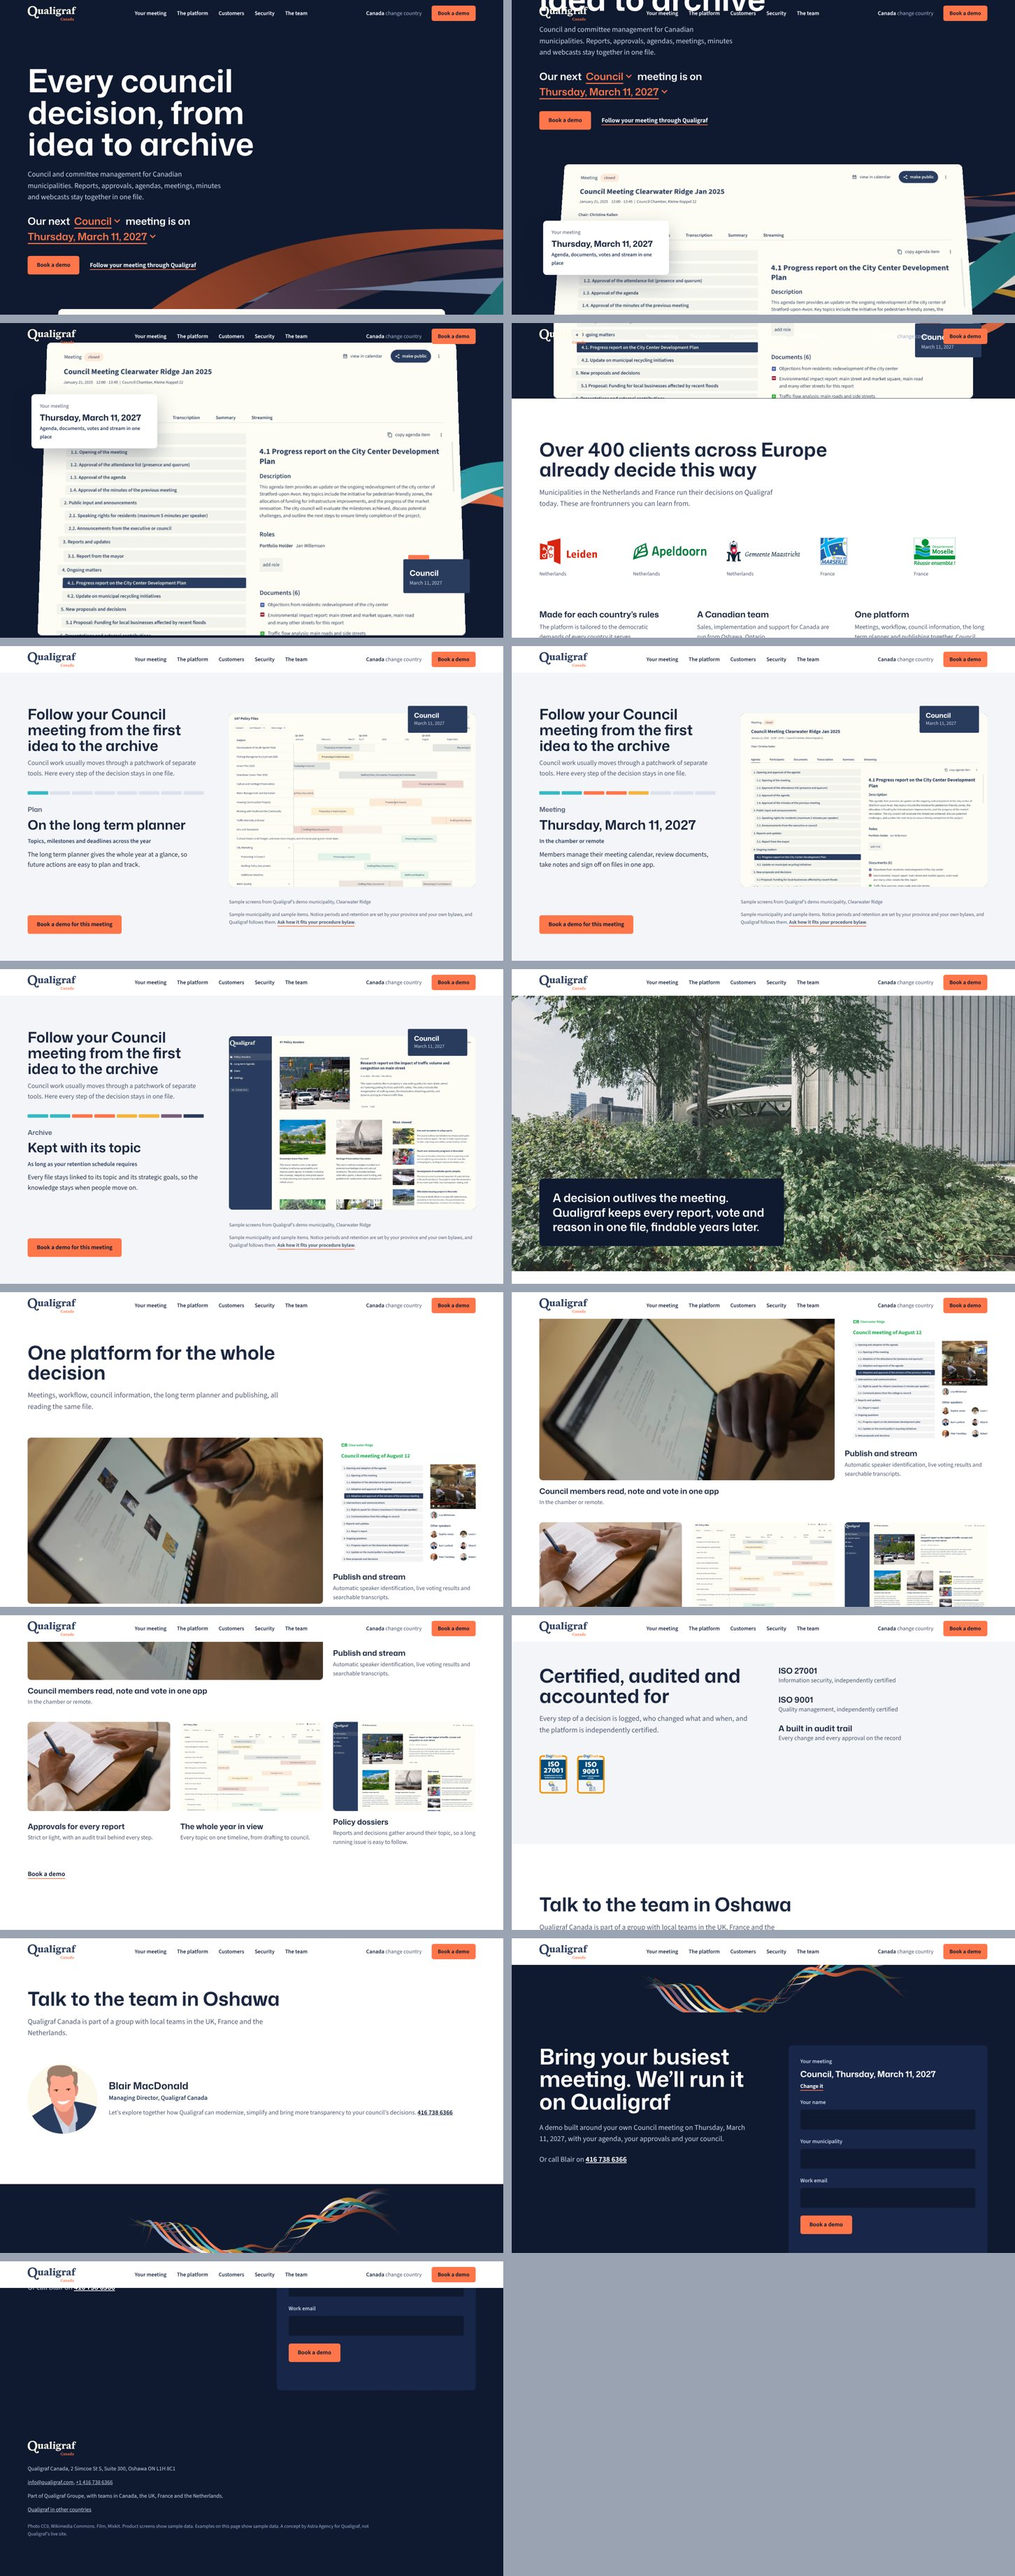
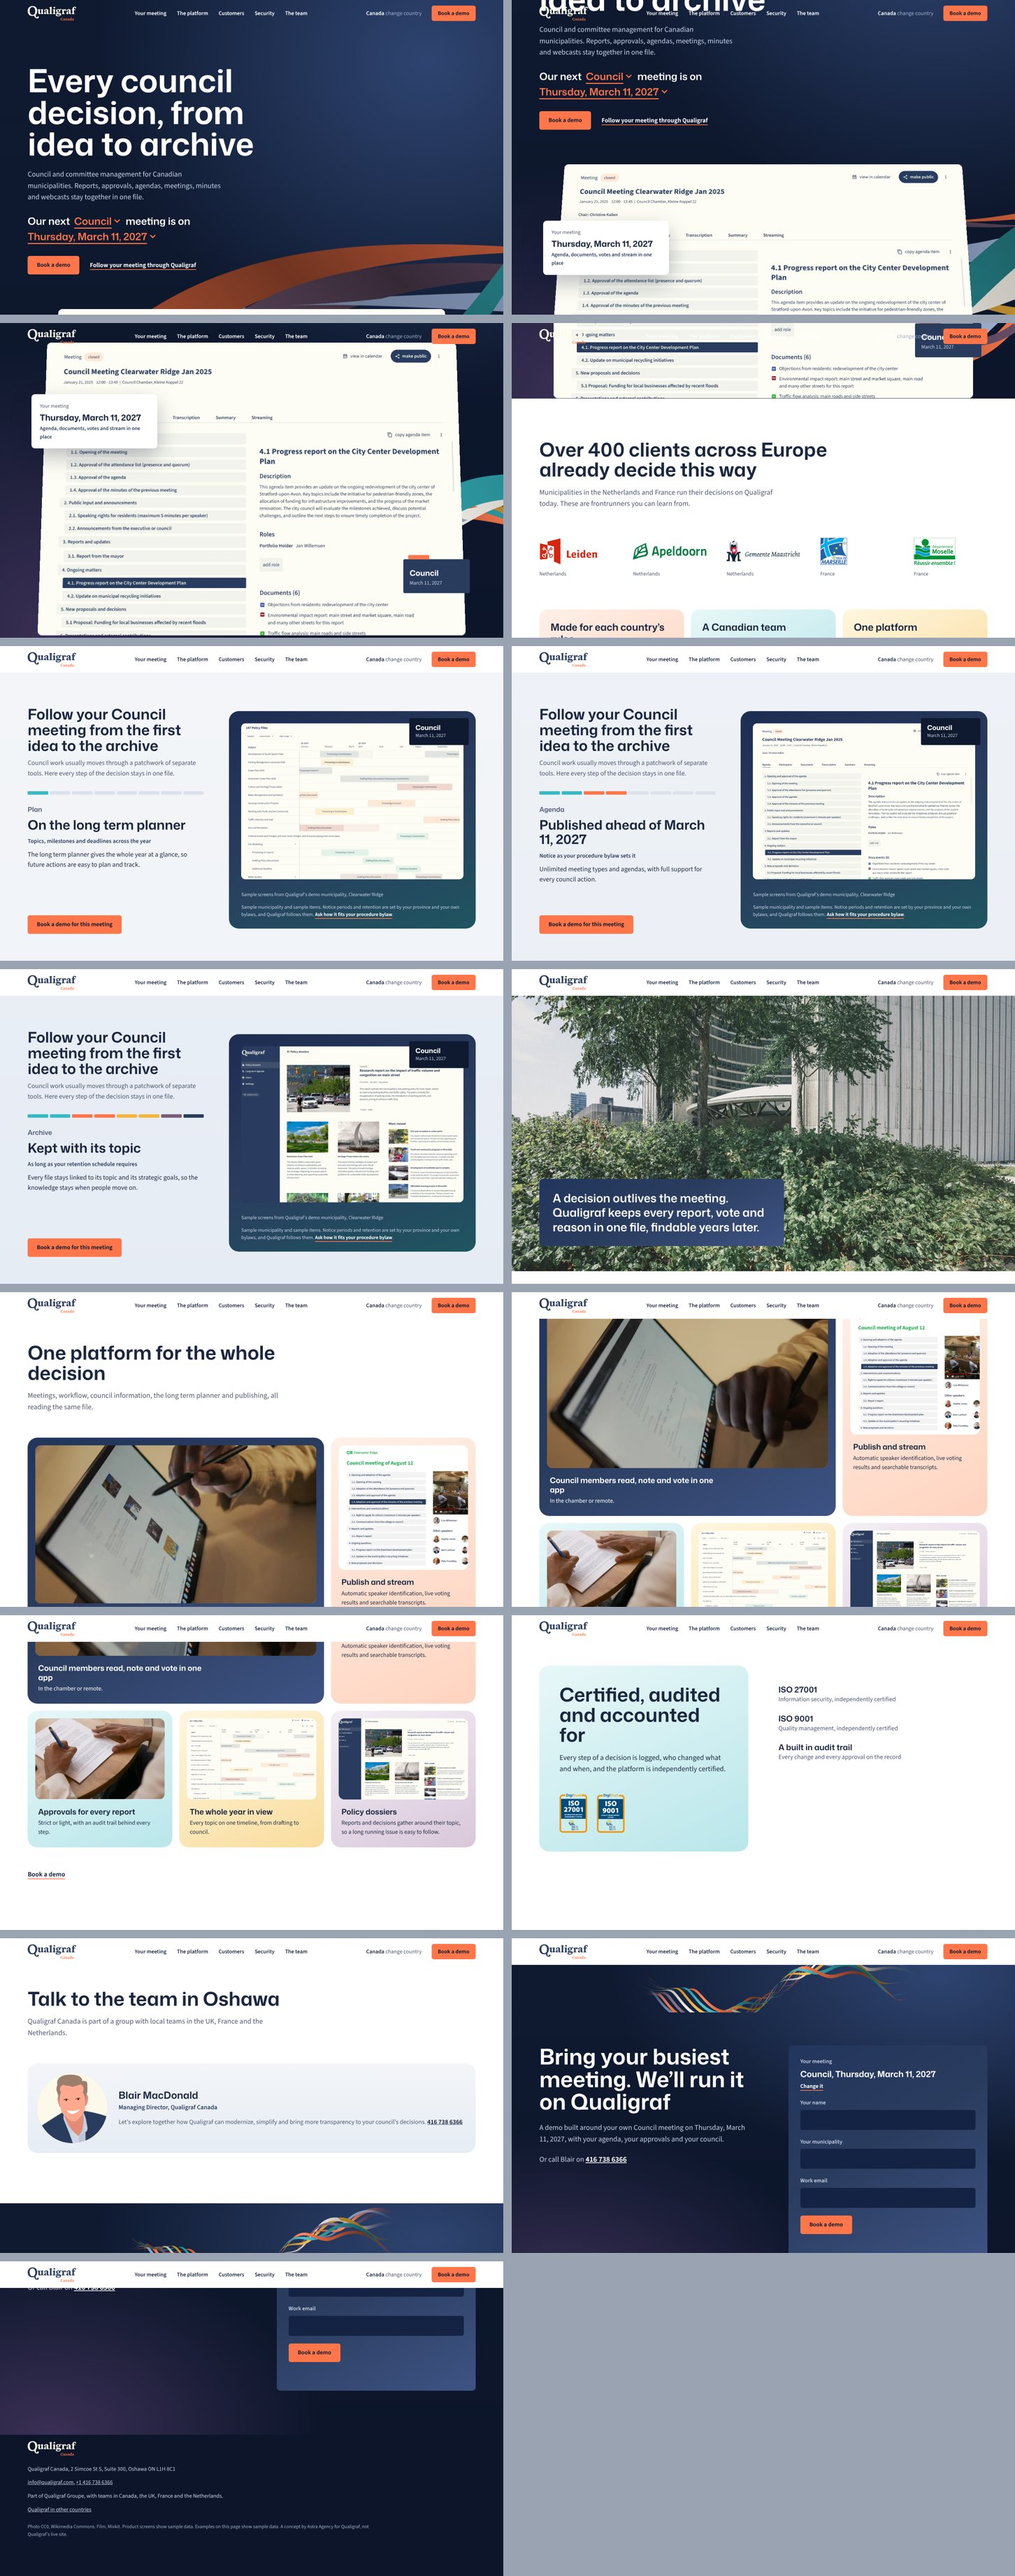
qualigraf v7: Apple style gradients on the big blocks
Wide gradients from their own colours on the hero, invitation, platform tiles, proof blocks, the stage behind
their screens, trust panel, people, form and front door tiles. Text contrast checked against both ends of every
gradient. check-build exit 0 on all five pages, axe clean at both sizes.

Claude-Session: https://claude.ai/code/session_01D1X6QMYG26N3x8UXdsVS4u

diff --git a/state/prototypes/qualigraf/v7/site/assets/site.css b/state/prototypes/qualigraf/v7/site/assets/site.css
@@ -251,3 +251,76 @@ img, video { max-width: 100%; display: block; }
 .invite .art { height: 32vh; bottom: auto; }
 @media (max-width: 760px) { .invite .art { height: 24vh; } }
 .offices .quiet { display: inline-block; margin-top: 14px; font-size: 17px; color: var(--white); }
+
+/* Gradients on the big pieces, Apple style (Raka, 6 Nov). Their own colours only, smooth and wide, never on small parts. */
+:root {
+  --g-deep: radial-gradient(120% 90% at 85% 10%, #2E4470 0%, rgba(46, 68, 112, 0) 55%), radial-gradient(90% 80% at 10% 100%, #3A2F55 0%, rgba(58, 47, 85, 0) 60%), linear-gradient(180deg, #0F1A31 0%, #0C1529 100%);
+  --g-navy: linear-gradient(150deg, #22355C 0%, #2A3C5E 45%, #3E5384 100%);
+  --g-coral: linear-gradient(155deg, #FFF0E8 0%, #FFD3BF 100%);
+  --g-teal: linear-gradient(155deg, #E8F7F8 0%, #B9E6EA 100%);
+  --g-mustard: linear-gradient(155deg, #FFF6E0 0%, #F9DC9C 100%);
+  --g-plum: linear-gradient(155deg, #F4EEF5 0%, #D8C7DA 100%);
+  --g-stage: linear-gradient(160deg, #1D2D52 0%, #2A3C5E 50%, #1E5560 100%);
+  --g-mist: linear-gradient(180deg, #F3F5F8 0%, #E6ECF4 100%);
+}
+.hero, .invite, .door-hero { background-color: var(--deep); background-image: var(--g-deep); }
+.offices-band, .foot { background-color: #0C1529; }
+
+/* proof, three big blocks */
+.facts { gap: 20px; }
+.facts p { border-radius: 24px; padding: 34px 32px 38px; color: var(--ink); min-height: 220px; }
+.facts p:nth-child(1) { background: var(--g-coral); }
+.facts p:nth-child(2) { background: var(--g-teal); }
+.facts p:nth-child(3) { background: var(--g-mustard); }
+.facts b { font-size: 28px; margin-bottom: 14px; }
+.facts a { color: var(--ink); }
+
+/* the track, their screens on a gradient stage */
+.track { background-color: var(--mist); background-image: var(--g-mist); }
+.track-screen { background: var(--g-stage); border-radius: 28px; padding: 5% 5% 4%; }
+.screens { border-radius: 12px; }
+.screens-note, .track-screen .rule-note { color: #C8D2E5; }
+.track-screen .rule-note .quiet { color: var(--white); }
+.screen-chip { top: 20px; right: 20px; background: var(--deep); }
+
+/* the room line */
+.room-line { background: var(--g-navy); }
+
+/* the platform, big gradient blocks with the film and screens inside */
+.bento { gap: 20px; }
+.tile { border-radius: 28px; padding: 22px 22px 30px; gap: 22px; }
+.tile .media { border-radius: 16px; }
+.tile figcaption { color: var(--ink); padding: 0 8px; }
+.t1 { background: var(--g-navy); }
+.t1 figcaption, .t1 figcaption b { color: var(--white); }
+.t2 { background: var(--g-coral); }
+.t3 { background: var(--g-teal); }
+.t4 { background: var(--g-mustard); }
+.t5 { background: var(--g-plum); }
+
+/* trust, one big panel */
+.trust { background: var(--white); }
+.trust > div { background: var(--g-teal); border-radius: 28px; padding: 6vh 4vw; }
+.trust > div .intro { color: var(--ink); }
+.trust ul { padding-top: 6vh; }
+
+/* the people, on soft blocks */
+.person { background: var(--g-mist); border-radius: 28px; padding: 28px; }
+
+/* the form, a gradient panel */
+.book { background: var(--g-navy); }
+.field input { background: #142243; }
+
+/* the front door tiles */
+.countries a { background: linear-gradient(160deg, #2A3C5E 0%, #18264A 100%); border-radius: 24px; padding: 14px 14px 22px; }
+.countries img { border-radius: 14px; }
+.countries b, .countries span { padding: 0 8px; }
+
+@media (max-width: 760px) {
+  .tile { padding: 16px 16px 24px; border-radius: 22px; }
+  .facts p { min-height: 0; }
+  .trust > div { padding: 32px 22px; }
+  .person { padding: 18px; }
+  .track-screen { border-radius: 20px; }
+  .countries a { padding: 10px 10px 16px; border-radius: 18px; }
+}

diff --git a/state/prototypes/qualigraf/v7/site/assets/door.js b/state/prototypes/qualigraf/v7/site/assets/door.js
@@ -17,4 +17,4 @@ const li = pick && list && list.querySelector(`[data-country="${pick}"]`);
 if (li) { li.classList.add('first'); list.prepend(li); }
 
 // the art, loose ribbons drifting over the four countries
-mount(document.querySelector('.door-hero .art'), { merge: () => 0, x: 6.6, y: 2.2, rz: .5, spread: 3.2, mx: 0, my: .4 });
+mount(document.querySelector('.door-hero .art'), { merge: () => 0, x: 8.2, y: 2.4, rz: .5, spread: 3.2, mx: 0, my: .4 });

diff --git a/state/prototypes/qualigraf/v7/research/card.md b/state/prototypes/qualigraf/v7/research/card.md
@@ -21,6 +21,14 @@ carries a picture, a film or a live piece of product, never a text block on its 
 - Canva's image generator was tried first (a paper decision file over a dawn lake). It only hands back a 200 pixel preview and
   the full file stays inside Canva, so it isn't used. Code art is also licence clean and moves.
 
+## Gradients on the big pieces (Raka, 6 Nov, "Use gradients for block big pieces is fine ... Like APPLE!")
+
+Wide, smooth gradients from their own colours on the large blocks only. The hero and the invitation (a navy and plum glow on deep
+navy), the platform tiles (navy, coral, teal, mustard and plum blocks with the film and screens inside), the three proof blocks,
+the stage behind their screens on the track, the trust panel, the people, the form and the front door tiles. Never on buttons,
+text or small parts, and no purple to blue. Text contrast was worked out against both ends of every gradient, the lowest is
+the coral sentence pick on the brightest hero glow, 3.6 to 1, which passes as large text. Everything else is 5 to 1 or more.
+
 ## The pictures
 
 - **Their product**, Qualigraf's own demo screens, the hero window and the eight track screens, labelled sample.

★ ★ ★ ★

[Task objective]
Filter the entries by the string "film" and copy each matching line.

[Solution to the problem]
+/* the platform, big gradient blocks with the film and screens inside */
@@ -21,6 +21,14 @@ carries a picture, a film or a live piece of product, never a text block on its 
+navy), the platform tiles (navy, coral, teal, mustard and plum blocks with the film and screens inside), the three proof blocks,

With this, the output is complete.